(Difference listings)
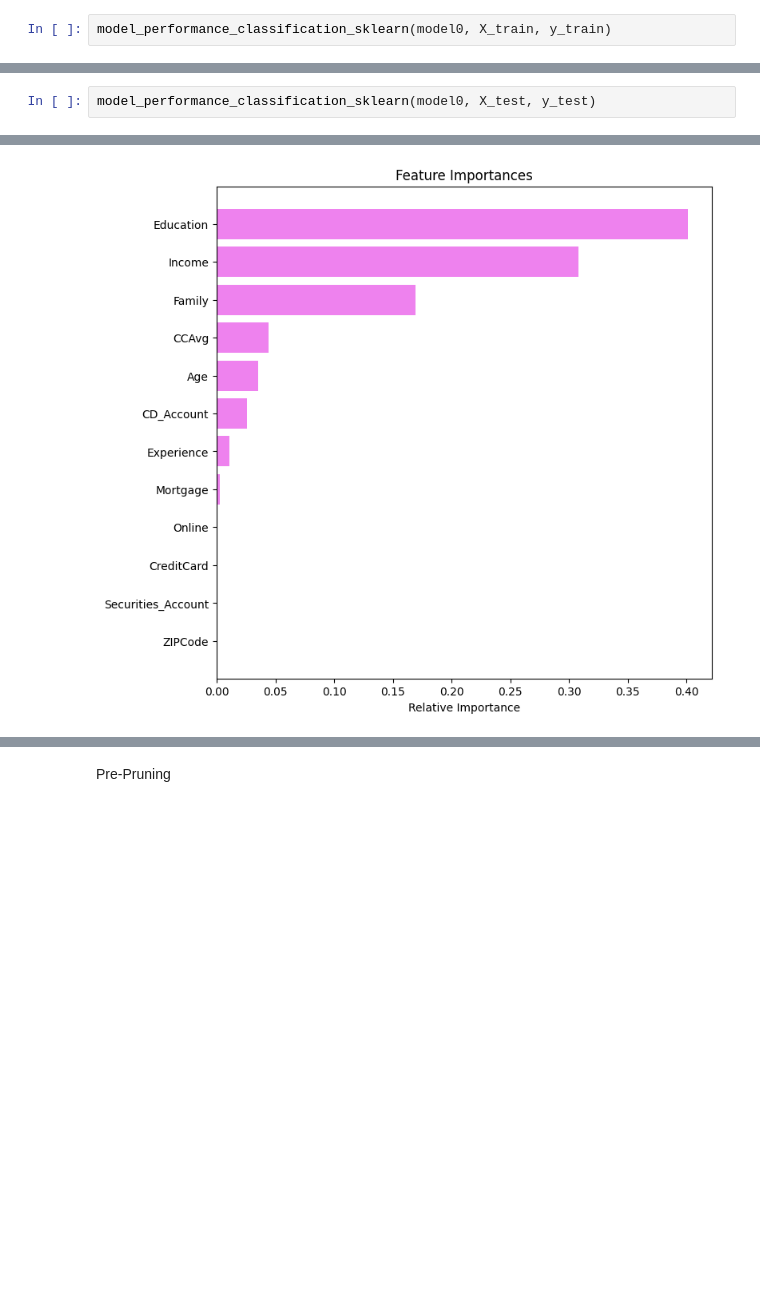
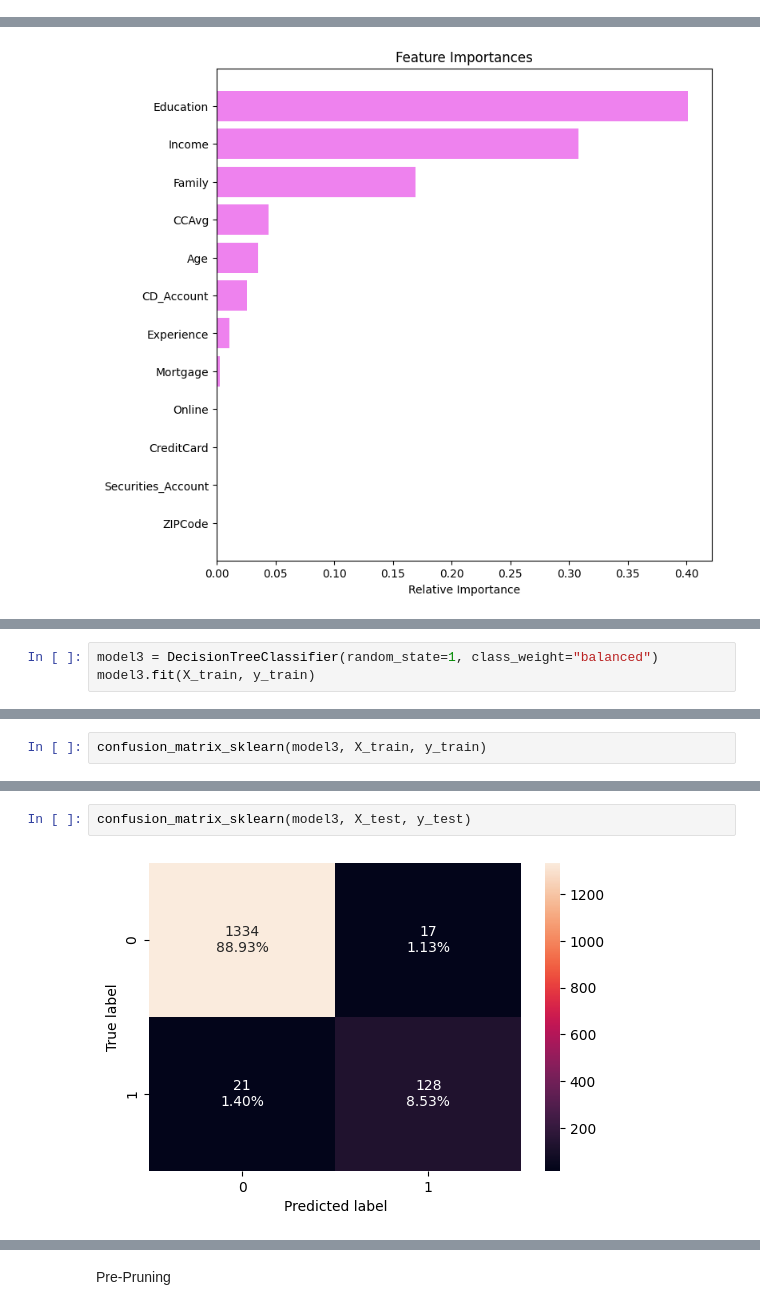
Before and after one commit to AkshayGovindaraj/GoogleColab, a Jupyter notebook: AIML_ML_Project_Full_Code_Notebookv1.ipynb, the cells around one changed output, grey strips where cells are left out. Drawn from its saved outputs; the diff is of its cells as text; blank space fills up the shorter version.

```diff
--- a/AIML_ML_Project_Full_Code_Notebookv1.ipynb
+++ b/AIML_ML_Project_Full_Code_Notebookv1.ipynb
@@ -429,5 +432,3 @@ DecisionTreeClassifier(random_state=1)
 confusion_matrix_sklearn(model0, X_train, y_train)
 # %% [output]
 [figure]
-# %%
-model_performance_classification_sklearn(model0, X_train, y_train)
@@ -438,5 +436,3 @@ model_performance_classification_sklearn(model0, X_train, y_train)
 confusion_matrix_sklearn(model0, X_test, y_test)
 # %% [output]
 [figure]
-# %%
-model_performance_classification_sklearn(model0, X_test, y_test)
@@ -477,0 +489,3 @@ plt.show()
+# %%
+model3 = DecisionTreeClassifier(random_state=1, class_weight="balanced")
+model3.fit(X_train, y_train)
@@ -477,0 +494,2 @@ plt.show()
+# %%
+confusion_matrix_sklearn(model3, X_train, y_train)
@@ -477,0 +506,4 @@ plt.show()
+# %%
+confusion_matrix_sklearn(model3, X_test, y_test)
+# %% [output]
+[figure, added]
```
Also changed, not shown: parts of 25 cells of this notebook.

◆ Assignment ◆
Restate every line above word for word. Do not carry over the images.

◆ Exercise response ◆
Before and after one commit to AkshayGovindaraj/GoogleColab, a Jupyter notebook: AIML_ML_Project_Full_Code_Notebookv1.ipynb, the cells around one changed output, grey strips where cells are left out. Drawn from its saved outputs; the diff is of its cells as text; blank space fills up the shorter version.

```diff
--- a/AIML_ML_Project_Full_Code_Notebookv1.ipynb
+++ b/AIML_ML_Project_Full_Code_Notebookv1.ipynb
@@ -429,5 +432,3 @@ DecisionTreeClassifier(random_state=1)
 confusion_matrix_sklearn(model0, X_train, y_train)
 # %% [output]
 [figure]
-# %%
-model_performance_classification_sklearn(model0, X_train, y_train)
@@ -438,5 +436,3 @@ model_performance_classification_sklearn(model0, X_train, y_train)
 confusion_matrix_sklearn(model0, X_test, y_test)
 # %% [output]
 [figure]
-# %%
-model_performance_classification_sklearn(model0, X_test, y_test)
@@ -477,0 +489,3 @@ plt.show()
+# %%
+model3 = DecisionTreeClassifier(random_state=1, class_weight="balanced")
+model3.fit(X_train, y_train)
@@ -477,0 +494,2 @@ plt.show()
+# %%
+confusion_matrix_sklearn(model3, X_train, y_train)
@@ -477,0 +506,4 @@ plt.show()
+# %%
+confusion_matrix_sklearn(model3, X_test, y_test)
+# %% [output]
+[figure, added]
```
Also changed, not shown: parts of 25 cells of this notebook.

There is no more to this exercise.